> **PROBLEM DESCRIPTION**: Please reproduce all entries word for word and omit their pictures.

> **DATA EXTRACT**:
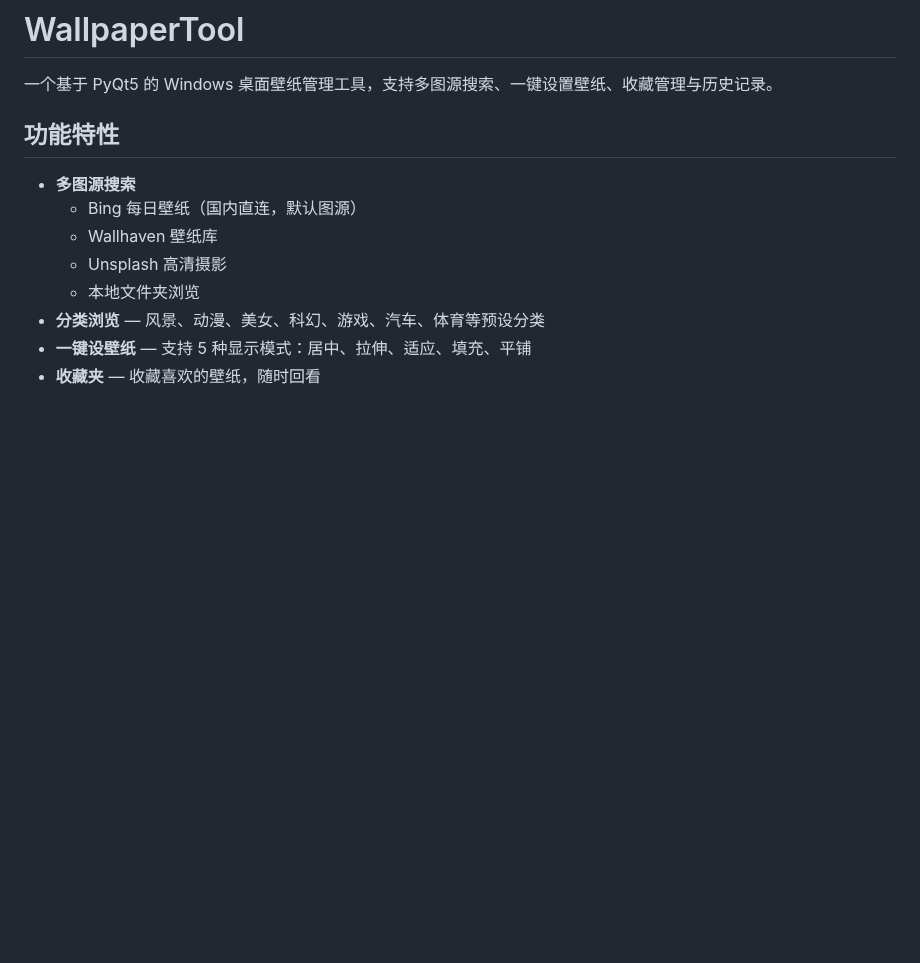
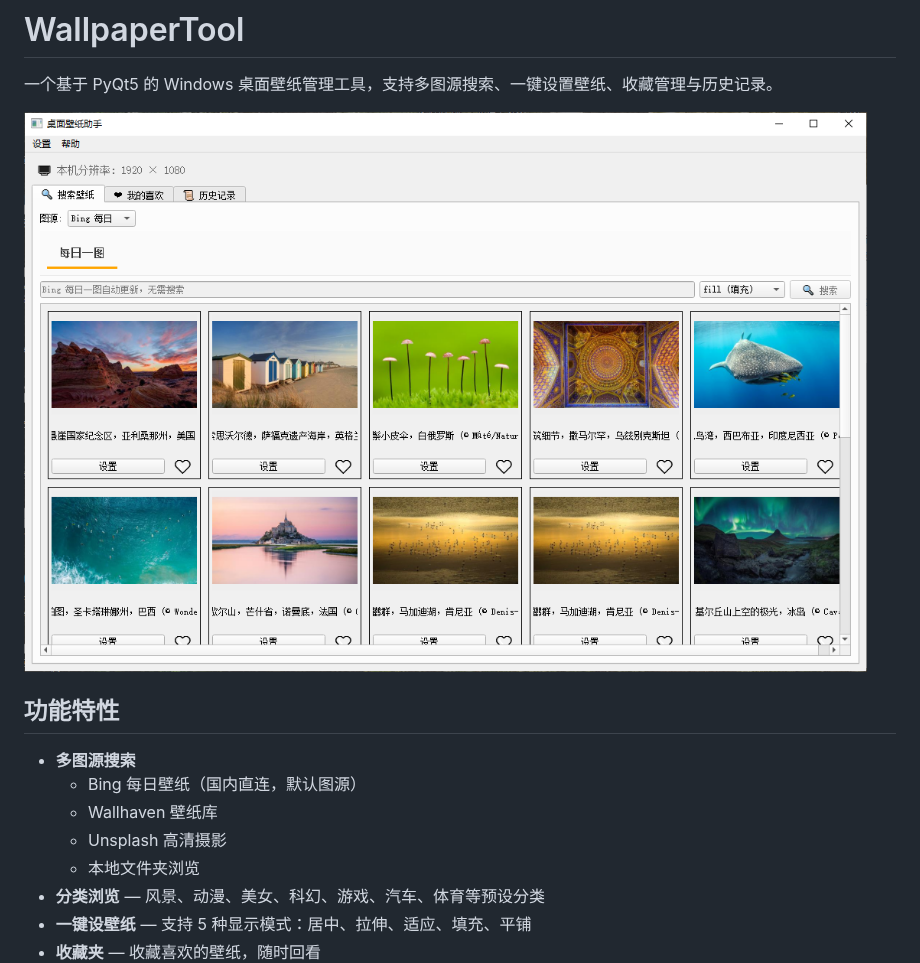
Before and after one commit to xusu400-tech/WallpaperTool, a Markdown page: README.md, the part around the change. Drawn GitHub-style; pictures changed too: image/redme.png (added); blank space fills up the shorter version.

Commit message:
docs: add app screenshot to README

```diff
--- a/README.md
+++ b/README.md
@@ -1,6 +1,8 @@
 # WallpaperTool
 
 一个基于 PyQt5 的 Windows 桌面壁纸管理工具，支持多图源搜索、一键设置壁纸、收藏管理与历史记录。
+
+![桌面壁纸助手](image/redme.png)
 
 ## 功能特性
 
```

> **RESULT OF THE EXERCISE**:
Before and after one commit to xusu400-tech/WallpaperTool, a Markdown page: README.md, the part around the change. Drawn GitHub-style; pictures changed too: image/redme.png (added); blank space fills up the shorter version.

Commit message:
docs: add app screenshot to README

```diff
--- a/README.md
+++ b/README.md
@@ -1,6 +1,8 @@
 # WallpaperTool
 
 一个基于 PyQt5 的 Windows 桌面壁纸管理工具，支持多图源搜索、一键设置壁纸、收藏管理与历史记录。
+
+![桌面壁纸助手](image/redme.png)
 
 ## 功能特性
 
```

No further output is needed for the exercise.